Absolutely. I’m at home in Berlin, but I’ve spent a lot of time with my family in Belgium. Belgian culture had an influence on me from a young age. The land exudes a warmth that is, for me, a clear contrast to the technical and rather static Germans. These two very different worlds can be found in my work and thinking. Although for me clothing must, above all, be simple and functional, it should also convey emotions.
It seems that the more that the body is removed through digitalization, the more we want to reflect on the physical. Have sports and being conscious of your diet become a status symbol?
Actually, I have the feeling that the so-called “healthy lifestyle” has become a luxury good. These days, with our pace, it’s not so easy to find enough time and space for it.
As to what the return to the physical means: I think it’s fascinating that sport is “in” again. I have to regularly come up against my physical limits to clear my head. That’s the moment when I can feel myself. I think it’s like that for a lot of people. We are constantly surrounded by various media and have very little physical contact.
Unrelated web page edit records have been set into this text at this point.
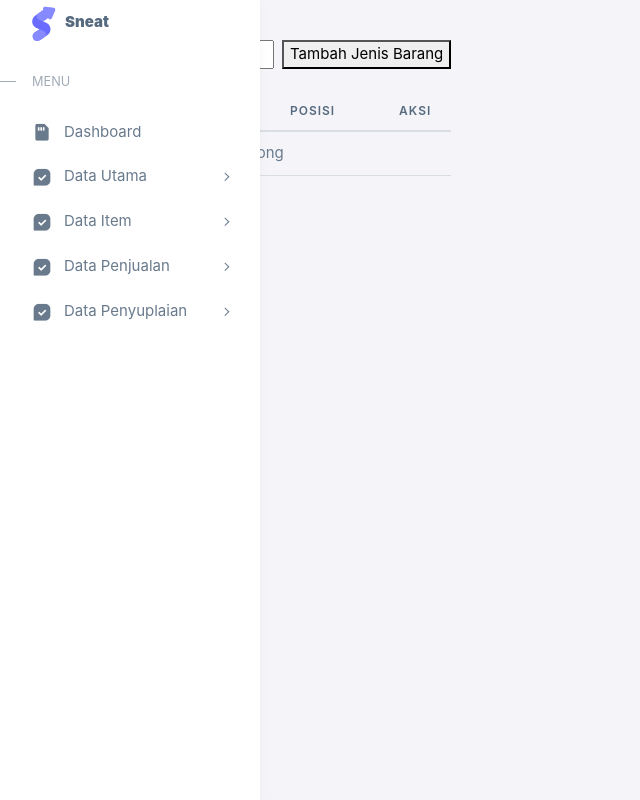
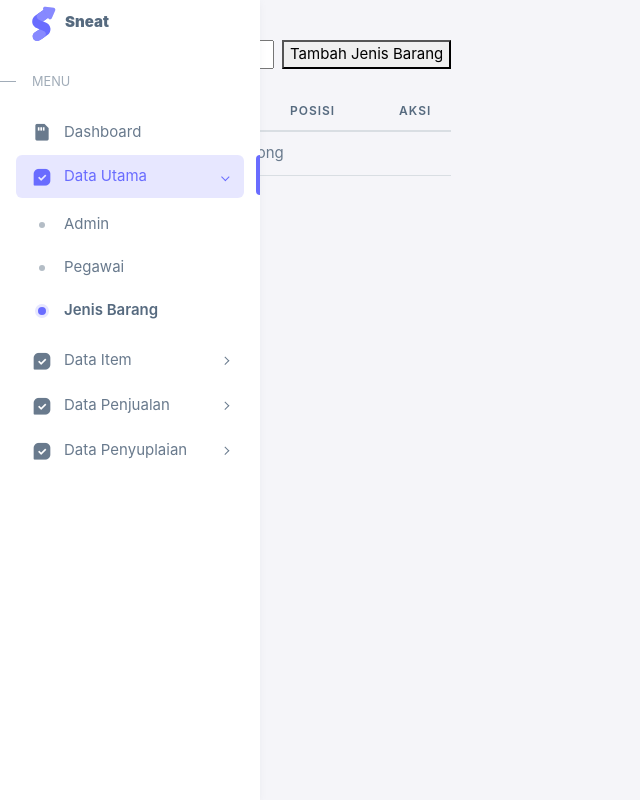
Before and after one commit to yafizh/cell-phone-front-end, a Vue app: page /item-types in a window 1280 px wide. Shown: the whole page, without its empty margins (0-640 px from the left). Built offline with nearby package versions, Linux system fonts and the light colour scheme.

Commit message:
update routes

```diff
--- a/src/components/Sidebar.vue
+++ b/src/components/Sidebar.vue
@@ -74,25 +74,26 @@
                 </a>
             </li>
 
-            <li class="menu-item">
+            <li class="menu-item"
+                :class="{ 'active open': (['admin', 'employee', 'item-type'].includes(currentRouteName)) }">
                 <a href="javascript:void(0);" class="menu-link menu-toggle">
                     <i class="menu-icon tf-icons bx bx-layout"></i>
                     <div data-i18n="Layouts">Data Utama</div>
                 </a>
 
                 <ul class="menu-sub">
-                    <li class="menu-item">
-                        <router-link to="/admin" class="menu-link">
+                    <li class="menu-item" :class="{ active: (currentRouteName === 'admin') }">
+                        <router-link :to="{ name: 'admin' }" class="menu-link">
                             <div data-i18n="Admin">Admin</div>
                         </router-link>
                     </li>
-                    <li class="menu-item">
-                        <router-link to="/employees" class="menu-link">
+                    <li class="menu-item" :class="{ active: (currentRouteName === 'employee') }">
+                        <router-link :to="{ name: 'employee' }" class="menu-link">
                             <div data-i18n="Pegawai">Pegawai</div>
                         </router-link>
                     </li>
-                    <li class="menu-item">
-                        <router-link to="/item-types" class="menu-link">
+                    <li class="menu-item" :class="{ active: (currentRouteName === 'item-type') }">
+                        <router-link :to="{ name: 'item-type' }" class="menu-link">
                             <div data-i18n="Jenis Barang">Jenis Barang</div>
                         </router-link>
                     </li>
@@ -186,6 +187,11 @@
 <script>
 import Menu from '@/assets/js/menu';
 export default {
+    computed: {
+        currentRouteName() {
+            return this.$route.name;
+        },
+    },
     mounted() {
         let menu, animate;
         let layoutMenuEl = document.querySelectorAll('#layout-menu');
--- a/src/router/index.js
+++ b/src/router/index.js
@@ -7,17 +7,17 @@ import ItemTypeView from "../views/masters/ItemTypeView.vue";
 const routes = [
   {
     path: "/admin",
-    name: "admin.index",
+    name: "admin",
     component: AdminView,
   },
   {
     path: "/employees",
-    name: "employees.index",
+    name: "employee",
     component: EmployeeView,
   },
   {
     path: "/item-types",
-    name: "item-types.index",
+    name: "item-type",
     component: ItemTypeView,
   },
 ];
```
You can see it in the U-Bahn with a lot of people in a confined space – this forces physicality feels very strange.
Can you focus on work in Berlin, but also find the inspiration you need for your creative work?
I think the city is really amazing for work. You can disappear, but at the same time you always have access to current cultural events and going out is incredible. Still, I need to travel. If I were to ever leave this city, I wouldn’t want to move to a metropolis, rather somewhere in the mountains or on the sea. I don’t feel like a city kid.
You seem to be very close to nature. Where do you most like to experience it?
Without question, I like Wilmersdorf and Charlottenburg, also because of its proximity to Grunewald. I get out of the city as often as possible with my boyfriend – to discover forgotten places, to photograph.
When we’re on vacation, I love to go snowboarding or surfing. Doing sports outside gives me so much strength.
‘I have to regularly come up against my physical limits to clear my head. That’s the moment when I can feel myself.’
Did you have a specific workout in mind when you designed the collection?
I actually developed a choreographed workout with Alex Hipwell, who I train with at the Nike Studio Berlin. The 45-minute workout includes my NTC Workout personal favorites, which gave it a custom touch.
Attitude, aesthetic and grace were really important to me. Therefore we let the moves flow together, so that the workout offers a smoother flow.
In contrast to flow, we included the Tabato Blast – the NTC workout of the month – which will definitely take you to your limits! It was so much fun to create a custom workout with Alex in parallel to the collection. It was a very natural and surprisingly quick process.
Sport couture has taken root in fashion editorials. For the last few seasons you can find entire shoots in glossy magazines based on the theme of sports and movement – even if, in the end, these looks don’t have anything to do with sports or being athletic.
Yes, absolutely. Athleticism and functionality as a style always have a very progressive flavor – you’re “visible,” exude power, suggest discipline. And in the moment that you communicate activity, you convey to others “I’m stronger than you,” even if it’s more of a game. I was always very intrigued by power as a channel of communication.
Do you also play with strength and athleticism in your designs?
For me it’s primarily about revealing the person wearing the clothes. The moment I’m doing sports, I realize: When you push your physical limits, all of your expectations roll off your shoulders and you are what is left at the end. I see the women that I’ve experienced this with in a completely different light. It’s a pure beauty that I can barely describe.
Meet more creatives in and from Berlin on Freunde von Freunden. If you are curious about other city trips and secret locations of our international network make sure to check out other FvF Explores episodes.
Photography: Robbie Lawrence
Interview & Text: Zsuzsanna Toth